Bruce Jenner biography
One of the most beloved athletes of the 1970s, track athlete Bruce Jenner was born on October 28, 1949, in Mount Kisco, New York. Jenner had dyslexia and struggled in school at a young age, but excelled at sports. An injury in college forced him to give up football and turn to track and field. His coach encouraged him to train for the Olympic decathlon, and, in 1972, Jenner placed third in the Olympic trials and tenth at the Munich Games. At the 1976 Summer Olympics in Montreal, Jenner won a gold medal and broke a world record, scoring 8,634 points in the decathlon. In recent years, Jenner has appeared with his family on the popular reality show Keeping Up with the Kardashians.
Early Life and Career
Born William Bruce Jenner on October 28, 1949, in Mount Kisco, New York, Bruce Jenner struggled with dyslexia and sought success through sports in his youth. In high school, Jenner excelled in water skiing, football, basketball and track. He accepted a football scholarship from Graceland College in Iowa, but after a knee injury took him out of the game, he switched to track and field. His college track coach, L.D. Weldon, convinced Jenner to train for the Olympic decathlon. Little did the athlete know then that he would go on to become one of the most beloved athletes of the 1970s.
In 1972, Bruce Jenner made an impressive run at the Summer Olympic Games in Munich, West Germany (also known as the Games of the XX Olympiad): He placed third in the Olympic trials and tenth at the Olympic Games.
Four years later, however, Jenner would achieve Olympic stardom at the 1976 Summer Olympic Games in Montreal, Quebec, Canada. At the Montreal Games, the athlete won a gold medal and set a new world record, scoring 8,634 points in the decathlon. After his win, a bystander handed him an American flag, which he enthusiastically grabbed for a victory lap—a gesture that has been repeated in Olympic games ever since.
Following his Olympic success in 1976, Jenner has remained in the public eye through endorsements, speaking engagements, TV appearances and other outlets. After famously appearing on the Wheaties cereal box, he pursued guest appearances on TV series such as CHiPs and The American Sportsman. He also became one of only seven spokesmen for Wheaties.
In 1980, Jenner made his big-screen debut in the notorious flop Can't Stop the Music. He later starred alongside Kris Kristofferson and Martin Sheen in the dramatic film Original Intent, which went straight to DVD and was released in 1992.
Reality TV Star and Other Roles

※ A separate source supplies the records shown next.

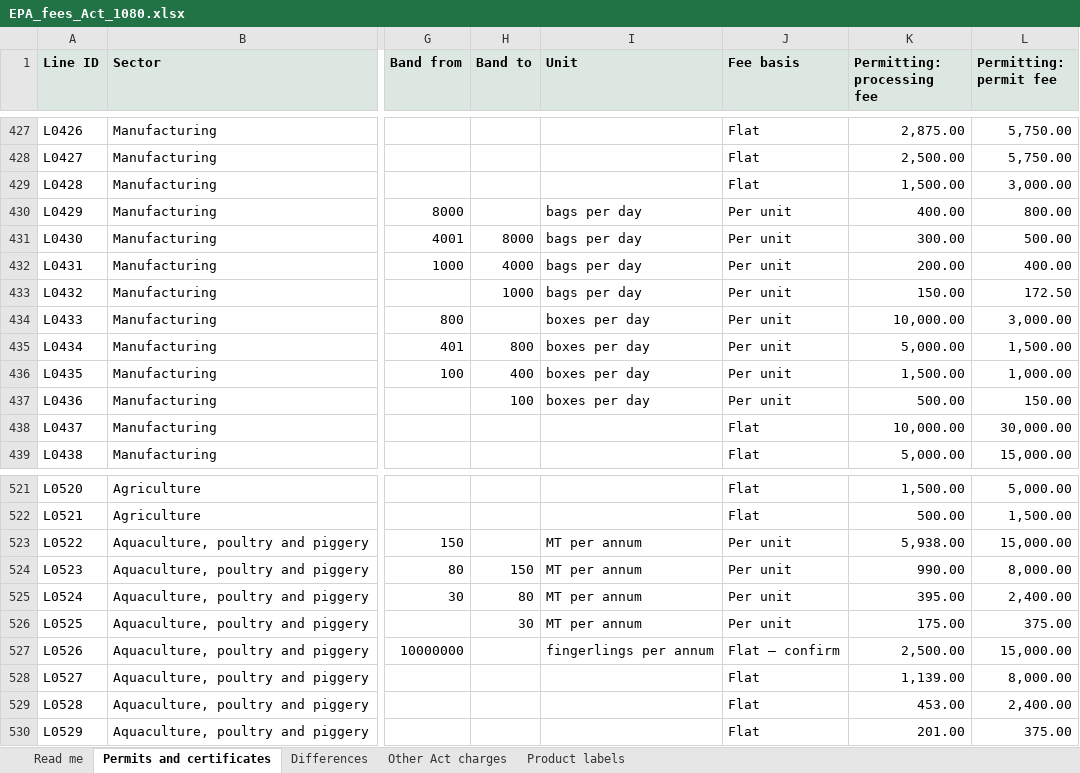
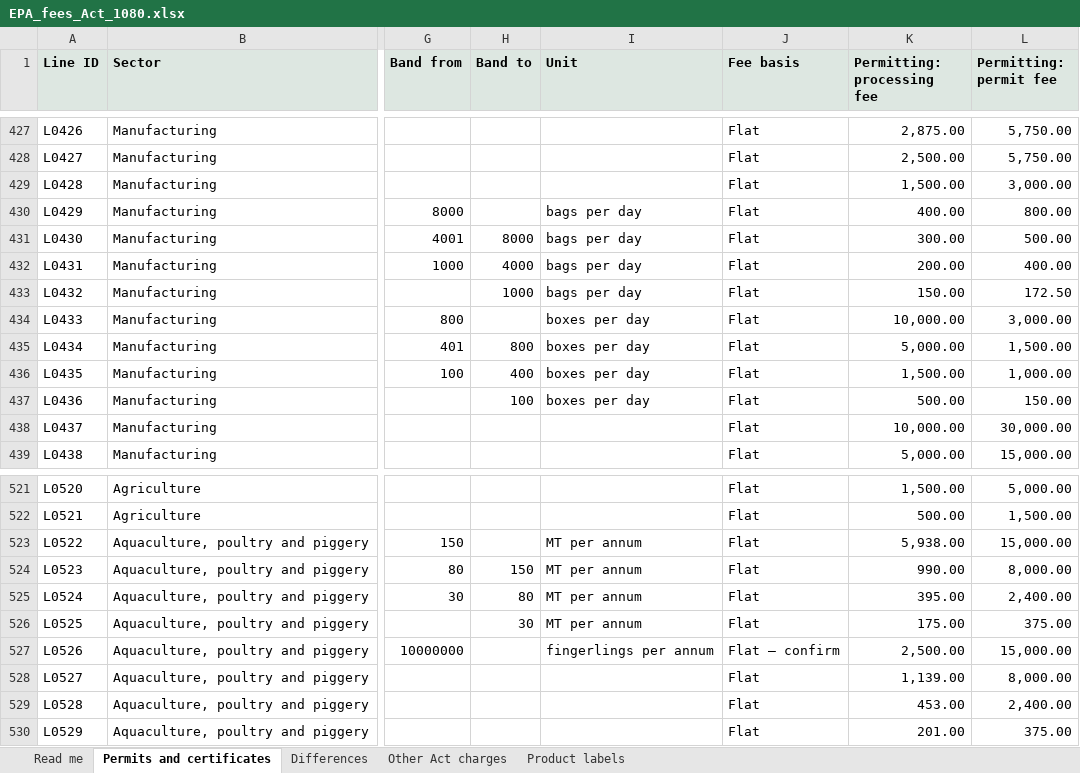
Before and after one commit to asarenicholas23/hello-world, an Excel workbook: docs/fee-calculator/EPA_fees_Act_1080.xlsx, sheet Permits and certificates, drawn as a sheet; only a part is shown, gaps mark what is left out; values as stored, in another font and other column widths than the file's, no borders; the diff names each change by its address in the sheet, - before the commit and + after, or states it on an @@ line.

```diff
--- a/docs/fee-calculator/EPA_fees_Act_1080.xlsx (sheet Permits and certificates)
+++ b/docs/fee-calculator/EPA_fees_Act_1080.xlsx (sheet Permits and certificates)
-J430:J437 (Fee basis): Per unit
+J430:J437 (Fee basis): Flat
-J523:J526 (Fee basis): Per unit
+J523:J526 (Fee basis): Flat
```
Also changed, not shown: 3 other files.
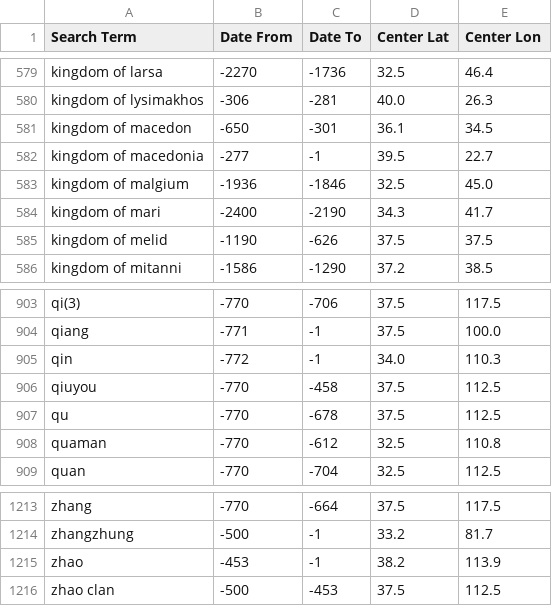
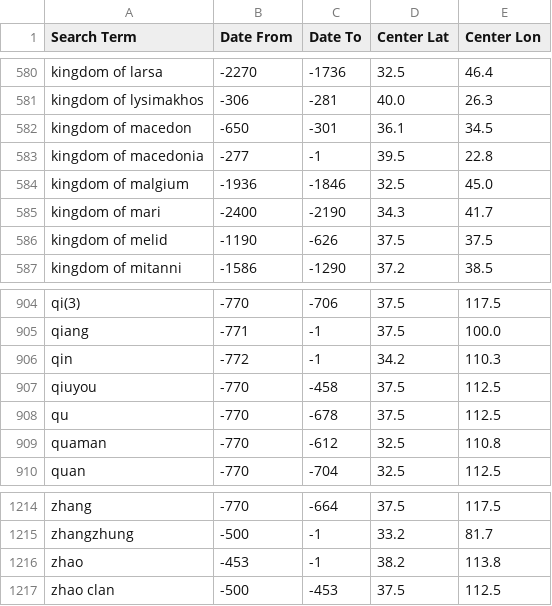
Before and after one commit to cgsoares49/historical-map-viewer, a CSV file: mapper/geodata.csv, drawn as a sheet; only a part is shown, gaps mark what is left out; the diff covers the shown part only.

```diff
--- a/mapper/geodata.csv
+++ b/mapper/geodata.csv
@@ -581,3 +582,3 @@ kingdom of lysimakhos,-306,-281,40.0,26.3
 kingdom of macedon,-650,-301,36.1,34.5
-kingdom of macedonia,-277,-1,39.5,22.7
+kingdom of macedonia,-277,-1,39.5,22.8
 kingdom of malgium,-1936,-1846,32.5,45.0
@@ -904,3 +905,3 @@ qi(3),-770,-706,37.5,117.5
 qiang,-771,-1,37.5,100.0
-qin,-772,-1,34.0,110.3
+qin,-772,-1,34.2,110.3
 qiuyou,-770,-458,37.5,112.5
@@ -1214,3 +1215,3 @@ zhang,-770,-664,37.5,117.5
 zhangzhung,-500,-1,33.2,81.7
-zhao,-453,-1,38.2,113.9
+zhao,-453,-1,38.2,113.8
 zhao clan,-500,-453,37.5,112.5
```
Also changed, not shown: 1 added row and 7 edited cells elsewhere in this file, mapper/city_aliases.csv, mapper/city_locations.csv, 4 other files.
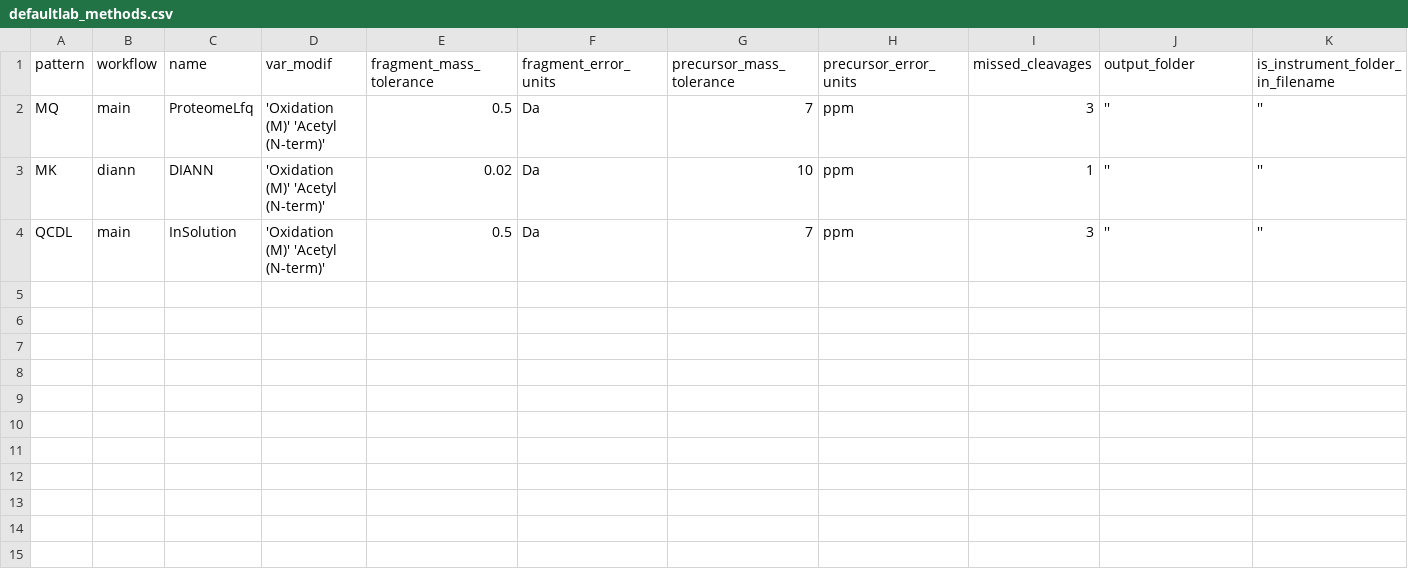
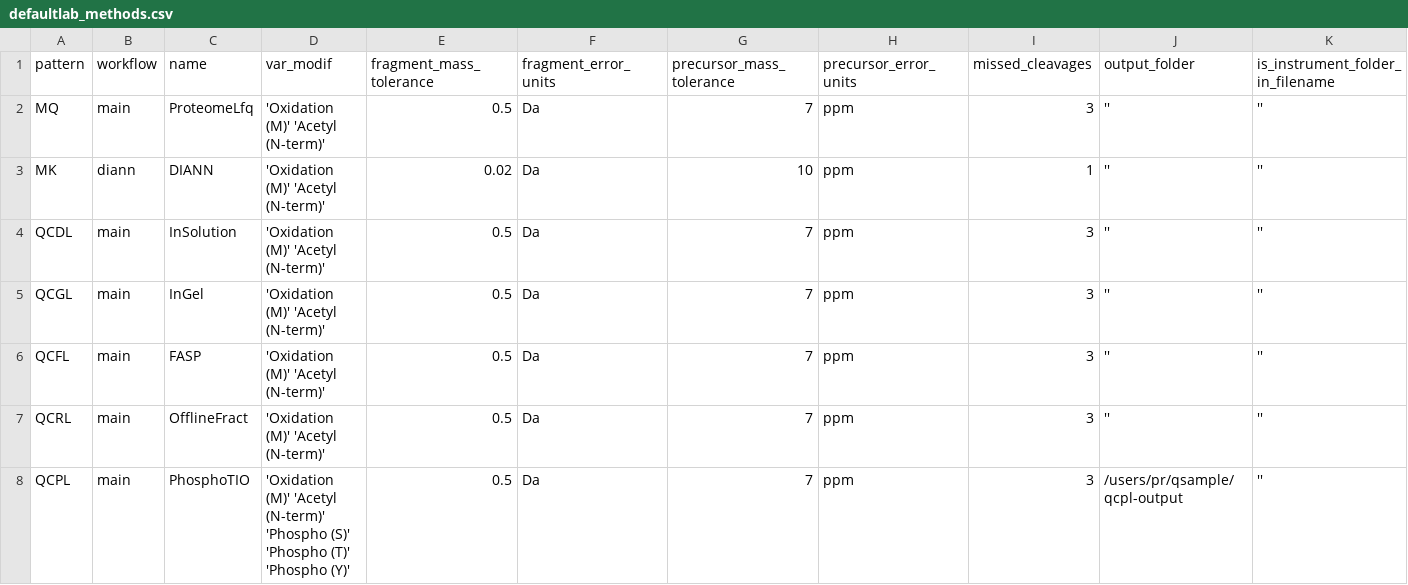
Before and after one commit to proteomicsunitcrg/atlas, a CSV file: assets/defaultlab_methods.csv, drawn as a sheet; only a part is shown; rows hold the shown columns only; the diff names each change by its address in the sheet, - before the commit and + after, or states it on an @@ line.

Commit message:
Add all wetlab codes to assets

```diff
--- a/assets/defaultlab_methods.csv
+++ b/assets/defaultlab_methods.csv
+row 5: QCGL | main | InGel | 'Oxidation (M)' 'Acetyl (N-term)' | 0.5 | Da | 7 | ppm | 3 | '' | ''
+row 6: QCFL | main | FASP | 'Oxidation (M)' 'Acetyl (N-term)' | 0.5 | Da | 7 | ppm | 3 | '' | ''
+row 7: QCRL | main | OfflineFract | 'Oxidation (M)' 'Acetyl (N-term)' | 0.5 | Da | 7 | ppm | 3 | '' | ''
+row 8: QCPL | main | PhosphoTIO | 'Oxidation (M)' 'Acetyl (N-term)' 'Phospho (S)' 'Phospho (T)' 'Phospho (Y)' | 0.5 | Da | 7 | ppm | 3 | /users/pr/qsample/qcpl-output | ''
```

From the late 1970s to the early 2000s, Bruce Jenner worked on several TV series and appeared in TV movies. In recent years, he has appeared as himself on numerous game shows and TV reality series, most notably with his wife, Kris Jenner, children Kendall and Kylie Jenner, and stepchildren Robert Jr., Kim, Kourtney and Khloé Kardashian (Kris Jenner's children with her first husband, Robert Kardashian), on the E! reality series Keeping Up with the Kardashians, which premiered in 2007.
Jenner also has two children, Casey and Burt, from his first marriage to Chrystie Crownover (married from 1972 to 1981), and two sons, Brandon and Brody, by his second wife, Linda Thompson (married from 1981 to 1985).
Since his retirement from sports, Jenner has also become a popular motivational speaker, television sports commentator and author. He is head of Bruce Jenner Aviation, a firm that sells aircraft to executives and corporations, and has written several books, including Decathlon Challenge: Bruce Jenner's Story, The Teenage Guide to Fitness and Finding the Champion Within. The famous athlete has stated, "I always felt that my greatest asset was not my physical ability, it was my mental ability."
When he's not working, Jenner enjoys flying planes, golfing and participating in Grand Prix racing events.